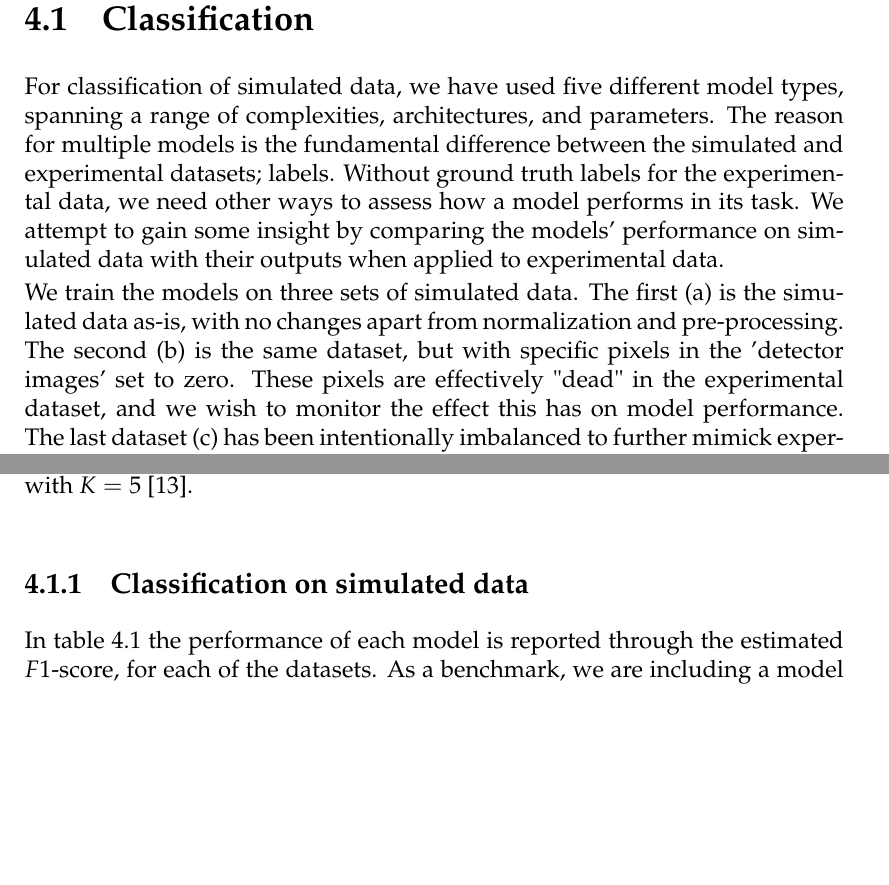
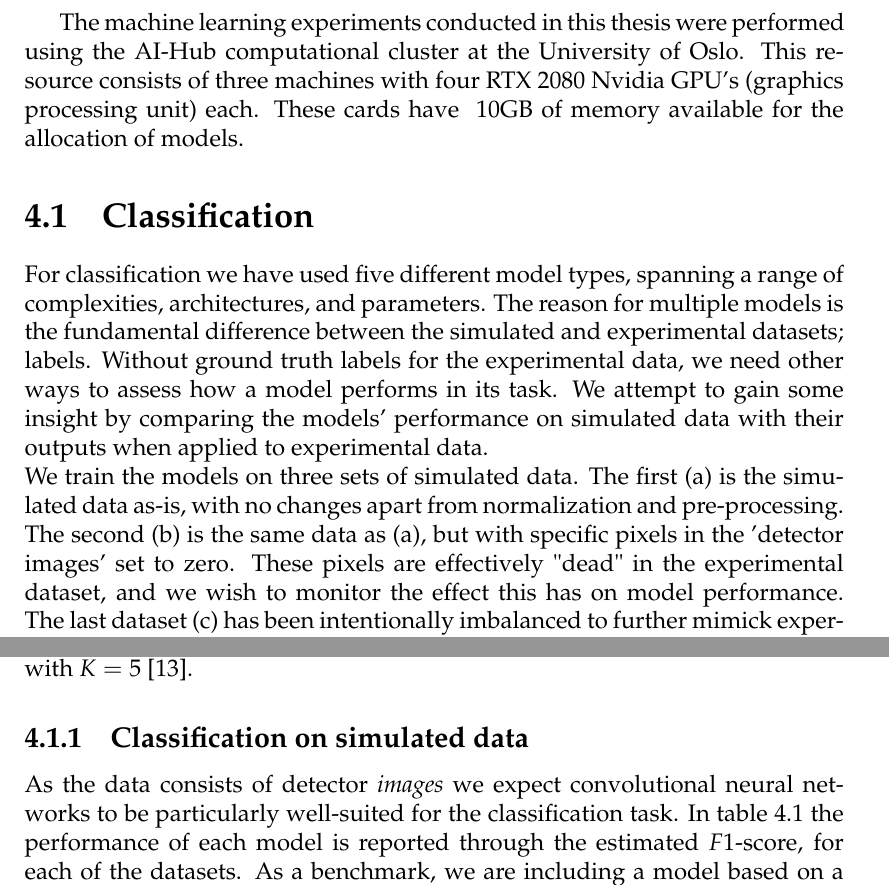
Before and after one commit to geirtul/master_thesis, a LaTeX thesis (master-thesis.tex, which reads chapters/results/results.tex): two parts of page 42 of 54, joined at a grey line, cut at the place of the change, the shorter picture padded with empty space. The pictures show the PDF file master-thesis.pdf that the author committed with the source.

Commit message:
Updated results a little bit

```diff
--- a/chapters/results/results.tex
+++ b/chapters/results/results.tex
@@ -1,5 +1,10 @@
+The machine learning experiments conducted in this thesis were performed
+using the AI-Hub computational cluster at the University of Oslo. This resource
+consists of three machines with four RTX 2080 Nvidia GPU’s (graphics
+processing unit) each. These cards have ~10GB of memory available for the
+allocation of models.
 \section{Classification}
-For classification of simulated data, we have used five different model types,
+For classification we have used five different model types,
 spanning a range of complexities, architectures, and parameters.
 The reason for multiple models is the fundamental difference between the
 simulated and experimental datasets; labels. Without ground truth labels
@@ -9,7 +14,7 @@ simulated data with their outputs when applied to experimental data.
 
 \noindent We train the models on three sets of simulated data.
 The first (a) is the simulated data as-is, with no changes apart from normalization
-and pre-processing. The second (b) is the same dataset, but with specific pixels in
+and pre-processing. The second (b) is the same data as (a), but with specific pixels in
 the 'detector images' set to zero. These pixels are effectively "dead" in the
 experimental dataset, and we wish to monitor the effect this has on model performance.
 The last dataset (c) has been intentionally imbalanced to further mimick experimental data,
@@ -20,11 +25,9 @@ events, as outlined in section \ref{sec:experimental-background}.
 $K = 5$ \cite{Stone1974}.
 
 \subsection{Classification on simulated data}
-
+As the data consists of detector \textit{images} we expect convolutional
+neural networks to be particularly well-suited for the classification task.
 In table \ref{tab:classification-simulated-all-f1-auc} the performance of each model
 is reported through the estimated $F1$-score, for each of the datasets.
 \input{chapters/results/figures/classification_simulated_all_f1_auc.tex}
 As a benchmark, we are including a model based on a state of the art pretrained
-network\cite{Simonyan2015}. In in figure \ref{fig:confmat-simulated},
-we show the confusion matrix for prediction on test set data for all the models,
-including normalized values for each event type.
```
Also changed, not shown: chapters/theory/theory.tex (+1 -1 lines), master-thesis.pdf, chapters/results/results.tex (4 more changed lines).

■ ■ ■ ■ ■ ■ ■

## EXERCISE
In the records above, some lines may contain the word "five"; copy every one of them.

## OUTPUT OF THE EXERCISE
-For classification of simulated data, we have used five different model types,
+For classification we have used five different model types,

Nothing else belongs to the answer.